Noriko Ishibashi of Bozeman has a hard time watching the "horrible, horrible" Internet images of the devastation in her native Japan caused by the March 11 earthquake and tsunami.
Ishibashi said she and her American husband have a 5-month-old daughter, so she thinks about Japanese women with new babies who have been missing since the tsunami and are presumed to have died.
"It makes me just teary to think about it," Ishibashi said. "It makes my heart crush really bad."
Instead of sitting glued to a screen, Ishibashi is taking action, getting together with other members of the community to organize a fundraiser for earthquake victims.

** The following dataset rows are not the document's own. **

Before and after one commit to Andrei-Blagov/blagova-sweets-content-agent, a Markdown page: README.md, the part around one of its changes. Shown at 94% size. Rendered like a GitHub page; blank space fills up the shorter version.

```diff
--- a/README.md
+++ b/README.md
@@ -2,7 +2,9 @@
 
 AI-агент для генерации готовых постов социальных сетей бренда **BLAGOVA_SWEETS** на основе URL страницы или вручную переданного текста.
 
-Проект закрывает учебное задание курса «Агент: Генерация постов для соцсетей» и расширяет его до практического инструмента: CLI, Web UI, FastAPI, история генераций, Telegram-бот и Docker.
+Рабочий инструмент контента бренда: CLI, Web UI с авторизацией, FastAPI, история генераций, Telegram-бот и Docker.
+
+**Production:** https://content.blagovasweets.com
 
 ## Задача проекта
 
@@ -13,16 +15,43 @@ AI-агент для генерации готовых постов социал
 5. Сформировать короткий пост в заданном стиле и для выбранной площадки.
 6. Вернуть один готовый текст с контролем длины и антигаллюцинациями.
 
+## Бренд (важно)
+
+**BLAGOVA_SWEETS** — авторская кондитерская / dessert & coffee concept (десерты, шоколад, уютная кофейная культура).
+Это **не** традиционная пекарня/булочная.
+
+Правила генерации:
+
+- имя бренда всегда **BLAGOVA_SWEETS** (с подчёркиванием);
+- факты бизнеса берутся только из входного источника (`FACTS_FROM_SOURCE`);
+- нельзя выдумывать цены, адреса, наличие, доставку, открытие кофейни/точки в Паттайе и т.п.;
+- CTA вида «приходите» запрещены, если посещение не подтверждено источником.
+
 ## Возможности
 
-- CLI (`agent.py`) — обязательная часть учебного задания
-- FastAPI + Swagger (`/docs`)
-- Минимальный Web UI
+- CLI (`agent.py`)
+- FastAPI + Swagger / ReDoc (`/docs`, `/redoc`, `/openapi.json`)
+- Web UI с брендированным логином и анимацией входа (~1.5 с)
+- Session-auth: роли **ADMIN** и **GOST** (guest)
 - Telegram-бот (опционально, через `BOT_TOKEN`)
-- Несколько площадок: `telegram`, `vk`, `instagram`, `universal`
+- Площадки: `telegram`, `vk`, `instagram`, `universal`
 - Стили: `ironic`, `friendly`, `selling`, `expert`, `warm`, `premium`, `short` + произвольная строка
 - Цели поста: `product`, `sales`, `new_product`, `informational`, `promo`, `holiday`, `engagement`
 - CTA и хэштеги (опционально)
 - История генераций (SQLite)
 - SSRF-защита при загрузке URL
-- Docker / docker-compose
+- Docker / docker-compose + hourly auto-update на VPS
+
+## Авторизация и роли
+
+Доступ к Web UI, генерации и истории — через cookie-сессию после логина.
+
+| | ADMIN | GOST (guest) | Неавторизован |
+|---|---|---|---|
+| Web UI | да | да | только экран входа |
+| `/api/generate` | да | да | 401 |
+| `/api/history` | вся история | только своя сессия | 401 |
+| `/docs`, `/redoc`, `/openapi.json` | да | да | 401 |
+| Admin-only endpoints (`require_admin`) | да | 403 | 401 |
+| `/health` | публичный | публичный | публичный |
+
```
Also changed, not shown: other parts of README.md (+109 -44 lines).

She is working with I-Ho Pomeroy, owner of I-Ho's Grill; Ted Watanabe, owner of Watanabe's Japanese Restaurant; and Masaki Uchida, an assistant research professor of chemistry at MSU since 2004.
They're planning a Japanese food sale on Sunday, March 27, from noon to 3 p.m. at I-Ho's Korean Grill, 1216 W. Lincoln St.
"I have to keep myself busy, to feel I'm helping," said Ishibashi, who earned a master's degree in computer science at Montana State University and worked about nine years with RightNow Technology.
Uchida said when he heard the news of the massive magnitude 9 earthquake, he worried about friends and former colleagues in Sendai, a city hit hard by the tsunami. He sent out e-mail messages and heard back from friends in a few days.
"Most of them turned out, they're fine," Uchida said. His friends were at the local university, far from the coast.
"It's so sad," he said of the destruction. Japan has prepared well for earthquakes and tsunamis, but not for a once-a-millennium event like this. "It overwhelms our preparations. It's so sad."
Money raised at the Japanese food sale will go to the Rotary Club of Sendai, he said. Rotary was chosen because Pomeroy, who has hosted several fundraisers in Bozeman and is a Sunrise Rotary Club member, felt it was a reliable way to get money directly to people who could help.
Ishibashi and Pomeroy have been good friends for years, since Ishibashi was a student working in I-Ho's Grill. She asked Pomeroy for help and the use of her restaurant, which is slightly bigger than Watanabe's.
"It is natural to help other people," Pomeroy said. "I said I'd love to help you."
Pomeroy explained that when she grew up in Korea, "we learned hatred of Japan" because of horrible things the Japanese army did in World War II to the Korean people.
But today, Pomeroy said, "We should forgive each other. Now, we need to help. Japan needs help."
Ishibashi estimated there are about 50 people in Bozeman's Japanese community outside of MSU.
In addition, there are about 22 students from Japan studying at MSU, according to Norm Peterson, vice provost for international education. Right after the quake, Peterson said, one Japanese student's father was stuck for a while on a bullet train, but overall the exchange students reported their families were fine.
MSU's biggest connection with Japan is Kyushu University, which is on the western end of Japan, farthest from the quake epicenter, Peterson said.
Tomomi Yamaguchi, an assistant professor of sociology and anthropology, said in an e-mail that MSU students from Japan, Japanese studies faculty and the international office are planning to hold fundraisers when classes resume next week, after spring break.
Gail Schontzler can be reached at email@example.com or 582-2633.